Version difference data
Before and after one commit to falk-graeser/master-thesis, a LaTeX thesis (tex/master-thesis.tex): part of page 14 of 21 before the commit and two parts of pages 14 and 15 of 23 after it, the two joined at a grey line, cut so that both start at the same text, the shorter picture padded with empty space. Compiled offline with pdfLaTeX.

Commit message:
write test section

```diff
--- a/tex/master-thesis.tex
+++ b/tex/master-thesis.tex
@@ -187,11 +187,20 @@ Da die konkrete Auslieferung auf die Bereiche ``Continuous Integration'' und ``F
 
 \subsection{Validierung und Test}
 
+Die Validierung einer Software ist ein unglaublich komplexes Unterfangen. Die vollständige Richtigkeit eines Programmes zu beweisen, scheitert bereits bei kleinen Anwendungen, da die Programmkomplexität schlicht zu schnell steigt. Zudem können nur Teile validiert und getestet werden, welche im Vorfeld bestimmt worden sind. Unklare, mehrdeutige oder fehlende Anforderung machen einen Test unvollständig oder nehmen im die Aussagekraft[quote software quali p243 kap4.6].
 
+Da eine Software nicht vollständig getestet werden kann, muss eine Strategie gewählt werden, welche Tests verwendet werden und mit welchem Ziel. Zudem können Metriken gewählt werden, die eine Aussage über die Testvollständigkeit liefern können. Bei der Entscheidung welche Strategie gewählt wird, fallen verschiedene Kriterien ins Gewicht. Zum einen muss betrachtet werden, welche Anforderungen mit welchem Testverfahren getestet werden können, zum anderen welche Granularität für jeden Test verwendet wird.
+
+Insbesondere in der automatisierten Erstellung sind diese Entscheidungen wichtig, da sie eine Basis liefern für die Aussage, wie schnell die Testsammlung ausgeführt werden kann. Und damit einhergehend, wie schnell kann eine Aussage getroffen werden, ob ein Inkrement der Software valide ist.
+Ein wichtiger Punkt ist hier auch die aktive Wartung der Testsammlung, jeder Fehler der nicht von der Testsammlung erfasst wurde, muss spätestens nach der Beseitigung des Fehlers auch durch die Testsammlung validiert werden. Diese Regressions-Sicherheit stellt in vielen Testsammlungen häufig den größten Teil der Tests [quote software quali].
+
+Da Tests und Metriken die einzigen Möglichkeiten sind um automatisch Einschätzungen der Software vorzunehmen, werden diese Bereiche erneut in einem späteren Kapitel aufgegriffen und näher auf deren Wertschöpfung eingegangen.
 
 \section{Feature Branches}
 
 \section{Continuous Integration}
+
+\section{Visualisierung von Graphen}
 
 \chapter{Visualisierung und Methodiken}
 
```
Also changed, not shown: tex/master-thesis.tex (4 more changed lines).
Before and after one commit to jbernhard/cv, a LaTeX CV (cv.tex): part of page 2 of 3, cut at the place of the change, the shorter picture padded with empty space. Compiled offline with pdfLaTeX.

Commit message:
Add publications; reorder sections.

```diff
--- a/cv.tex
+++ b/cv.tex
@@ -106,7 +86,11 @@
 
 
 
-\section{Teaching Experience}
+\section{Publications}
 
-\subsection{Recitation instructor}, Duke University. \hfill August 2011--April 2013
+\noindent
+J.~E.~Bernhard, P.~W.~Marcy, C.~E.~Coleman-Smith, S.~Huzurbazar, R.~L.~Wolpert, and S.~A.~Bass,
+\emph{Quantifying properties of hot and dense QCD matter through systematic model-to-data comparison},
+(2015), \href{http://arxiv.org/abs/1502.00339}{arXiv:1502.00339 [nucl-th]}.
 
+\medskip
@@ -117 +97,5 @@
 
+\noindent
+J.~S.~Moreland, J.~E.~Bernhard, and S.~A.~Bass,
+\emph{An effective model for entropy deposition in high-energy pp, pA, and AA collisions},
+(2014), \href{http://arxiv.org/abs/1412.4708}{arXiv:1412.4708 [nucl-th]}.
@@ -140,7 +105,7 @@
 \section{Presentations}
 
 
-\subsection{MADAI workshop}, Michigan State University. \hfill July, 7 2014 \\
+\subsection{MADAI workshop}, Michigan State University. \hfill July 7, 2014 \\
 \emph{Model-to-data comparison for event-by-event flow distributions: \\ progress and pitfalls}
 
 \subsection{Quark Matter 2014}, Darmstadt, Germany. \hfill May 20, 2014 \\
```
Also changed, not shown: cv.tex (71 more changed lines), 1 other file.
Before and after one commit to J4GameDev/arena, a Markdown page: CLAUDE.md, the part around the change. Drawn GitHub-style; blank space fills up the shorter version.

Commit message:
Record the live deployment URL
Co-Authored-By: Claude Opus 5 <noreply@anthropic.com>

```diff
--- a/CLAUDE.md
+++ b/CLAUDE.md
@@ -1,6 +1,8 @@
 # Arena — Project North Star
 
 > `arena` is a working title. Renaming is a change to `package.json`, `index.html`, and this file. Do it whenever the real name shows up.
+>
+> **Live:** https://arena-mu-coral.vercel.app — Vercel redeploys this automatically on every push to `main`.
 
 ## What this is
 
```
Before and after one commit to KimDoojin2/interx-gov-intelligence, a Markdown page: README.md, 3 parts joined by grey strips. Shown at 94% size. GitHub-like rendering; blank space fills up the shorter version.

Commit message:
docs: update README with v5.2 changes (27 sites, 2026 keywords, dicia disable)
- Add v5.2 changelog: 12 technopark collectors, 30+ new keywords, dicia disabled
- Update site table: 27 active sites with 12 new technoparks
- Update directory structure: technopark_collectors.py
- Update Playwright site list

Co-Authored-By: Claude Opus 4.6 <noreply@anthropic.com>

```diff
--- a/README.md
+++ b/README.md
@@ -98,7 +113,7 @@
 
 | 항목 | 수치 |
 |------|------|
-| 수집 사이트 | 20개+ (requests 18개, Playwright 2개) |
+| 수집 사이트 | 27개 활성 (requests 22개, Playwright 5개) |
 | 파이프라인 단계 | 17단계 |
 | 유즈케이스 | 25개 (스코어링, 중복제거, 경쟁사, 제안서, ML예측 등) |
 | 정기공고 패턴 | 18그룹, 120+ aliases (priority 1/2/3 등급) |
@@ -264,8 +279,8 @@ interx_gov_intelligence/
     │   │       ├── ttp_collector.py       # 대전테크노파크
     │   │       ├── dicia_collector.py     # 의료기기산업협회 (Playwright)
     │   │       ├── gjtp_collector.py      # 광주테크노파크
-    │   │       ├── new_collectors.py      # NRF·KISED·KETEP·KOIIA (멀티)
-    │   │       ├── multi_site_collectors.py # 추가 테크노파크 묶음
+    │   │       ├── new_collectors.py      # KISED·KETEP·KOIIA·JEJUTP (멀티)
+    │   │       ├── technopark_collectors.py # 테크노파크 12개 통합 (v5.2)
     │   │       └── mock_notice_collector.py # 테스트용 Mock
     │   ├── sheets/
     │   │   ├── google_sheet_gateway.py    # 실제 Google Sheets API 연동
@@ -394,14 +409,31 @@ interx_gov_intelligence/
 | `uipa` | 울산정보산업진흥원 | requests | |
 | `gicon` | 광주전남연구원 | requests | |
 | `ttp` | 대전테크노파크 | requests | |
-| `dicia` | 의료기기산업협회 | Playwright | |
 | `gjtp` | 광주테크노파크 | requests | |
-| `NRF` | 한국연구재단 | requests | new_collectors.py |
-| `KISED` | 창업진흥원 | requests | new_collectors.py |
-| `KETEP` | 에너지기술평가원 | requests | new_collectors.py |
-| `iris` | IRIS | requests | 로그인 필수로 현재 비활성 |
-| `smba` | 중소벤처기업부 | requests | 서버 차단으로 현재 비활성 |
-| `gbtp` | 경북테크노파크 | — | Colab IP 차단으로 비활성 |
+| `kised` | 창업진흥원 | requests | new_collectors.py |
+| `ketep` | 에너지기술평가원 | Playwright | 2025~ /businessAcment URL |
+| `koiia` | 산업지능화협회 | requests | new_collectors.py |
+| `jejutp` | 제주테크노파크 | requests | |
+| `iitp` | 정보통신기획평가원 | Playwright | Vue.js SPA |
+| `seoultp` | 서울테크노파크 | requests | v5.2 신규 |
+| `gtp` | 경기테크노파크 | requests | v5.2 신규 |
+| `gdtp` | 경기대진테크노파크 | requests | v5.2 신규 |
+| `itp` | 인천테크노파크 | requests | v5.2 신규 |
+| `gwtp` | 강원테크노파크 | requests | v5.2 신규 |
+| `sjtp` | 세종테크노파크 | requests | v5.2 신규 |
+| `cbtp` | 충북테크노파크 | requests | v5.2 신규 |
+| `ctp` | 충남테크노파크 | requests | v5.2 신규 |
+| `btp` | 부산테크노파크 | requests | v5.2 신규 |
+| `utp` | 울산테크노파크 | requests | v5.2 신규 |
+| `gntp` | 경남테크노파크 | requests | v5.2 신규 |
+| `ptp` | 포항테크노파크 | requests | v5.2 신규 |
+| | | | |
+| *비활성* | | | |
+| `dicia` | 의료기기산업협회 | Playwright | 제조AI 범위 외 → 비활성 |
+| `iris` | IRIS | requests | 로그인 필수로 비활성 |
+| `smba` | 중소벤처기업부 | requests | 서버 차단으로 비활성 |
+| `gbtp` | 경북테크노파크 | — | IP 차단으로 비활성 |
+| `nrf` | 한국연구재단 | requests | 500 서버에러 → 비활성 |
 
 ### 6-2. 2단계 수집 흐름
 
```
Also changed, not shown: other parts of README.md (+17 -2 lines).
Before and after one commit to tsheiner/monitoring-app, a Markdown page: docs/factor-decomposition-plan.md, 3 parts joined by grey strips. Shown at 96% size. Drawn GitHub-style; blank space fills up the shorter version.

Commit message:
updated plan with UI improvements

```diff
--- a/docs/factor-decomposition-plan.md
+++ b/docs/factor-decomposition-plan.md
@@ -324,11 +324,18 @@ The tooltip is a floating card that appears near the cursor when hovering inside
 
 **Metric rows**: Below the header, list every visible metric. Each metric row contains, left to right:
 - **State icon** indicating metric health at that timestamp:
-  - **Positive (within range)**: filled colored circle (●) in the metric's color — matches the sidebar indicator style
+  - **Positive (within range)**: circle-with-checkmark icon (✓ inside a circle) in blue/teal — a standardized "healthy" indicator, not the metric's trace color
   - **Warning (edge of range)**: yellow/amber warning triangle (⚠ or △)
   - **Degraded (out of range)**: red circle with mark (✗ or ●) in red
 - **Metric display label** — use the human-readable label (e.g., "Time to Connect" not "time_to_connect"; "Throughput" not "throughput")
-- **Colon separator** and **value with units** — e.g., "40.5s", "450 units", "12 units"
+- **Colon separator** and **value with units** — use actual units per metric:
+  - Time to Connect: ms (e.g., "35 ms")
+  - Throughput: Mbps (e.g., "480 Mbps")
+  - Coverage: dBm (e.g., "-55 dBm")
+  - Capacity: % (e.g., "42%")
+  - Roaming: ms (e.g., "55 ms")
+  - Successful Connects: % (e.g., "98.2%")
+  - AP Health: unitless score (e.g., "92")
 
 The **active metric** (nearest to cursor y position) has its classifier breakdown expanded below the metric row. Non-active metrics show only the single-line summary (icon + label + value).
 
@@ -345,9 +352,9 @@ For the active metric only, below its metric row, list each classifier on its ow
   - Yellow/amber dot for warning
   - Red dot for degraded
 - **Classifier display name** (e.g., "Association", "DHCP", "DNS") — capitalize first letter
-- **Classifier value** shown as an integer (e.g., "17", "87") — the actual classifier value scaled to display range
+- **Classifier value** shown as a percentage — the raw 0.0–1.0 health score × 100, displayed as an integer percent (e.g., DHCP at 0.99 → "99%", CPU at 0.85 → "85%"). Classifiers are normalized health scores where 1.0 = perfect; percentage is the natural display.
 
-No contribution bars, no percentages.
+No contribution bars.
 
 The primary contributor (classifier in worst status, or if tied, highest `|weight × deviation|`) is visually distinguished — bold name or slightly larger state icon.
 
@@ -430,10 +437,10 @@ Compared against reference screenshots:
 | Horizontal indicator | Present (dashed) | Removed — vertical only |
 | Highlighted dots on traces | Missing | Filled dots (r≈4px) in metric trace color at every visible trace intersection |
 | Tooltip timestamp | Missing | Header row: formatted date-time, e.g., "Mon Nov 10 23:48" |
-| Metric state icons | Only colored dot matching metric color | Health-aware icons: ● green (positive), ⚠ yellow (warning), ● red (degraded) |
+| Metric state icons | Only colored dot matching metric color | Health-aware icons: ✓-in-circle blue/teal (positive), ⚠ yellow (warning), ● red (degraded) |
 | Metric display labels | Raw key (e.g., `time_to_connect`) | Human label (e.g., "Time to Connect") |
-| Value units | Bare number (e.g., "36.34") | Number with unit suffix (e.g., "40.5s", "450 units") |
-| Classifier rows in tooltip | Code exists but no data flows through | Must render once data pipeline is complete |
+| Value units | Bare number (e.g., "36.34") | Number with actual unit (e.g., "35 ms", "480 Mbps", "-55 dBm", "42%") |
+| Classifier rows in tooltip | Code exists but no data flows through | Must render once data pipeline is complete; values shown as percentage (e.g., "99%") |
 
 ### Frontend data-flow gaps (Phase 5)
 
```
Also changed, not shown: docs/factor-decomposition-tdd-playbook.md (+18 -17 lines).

WHAT TO DO – Among the entries above, how many lines hold the string "Also"? Answer with the bare number.

PROBLEM SOLUTION – 4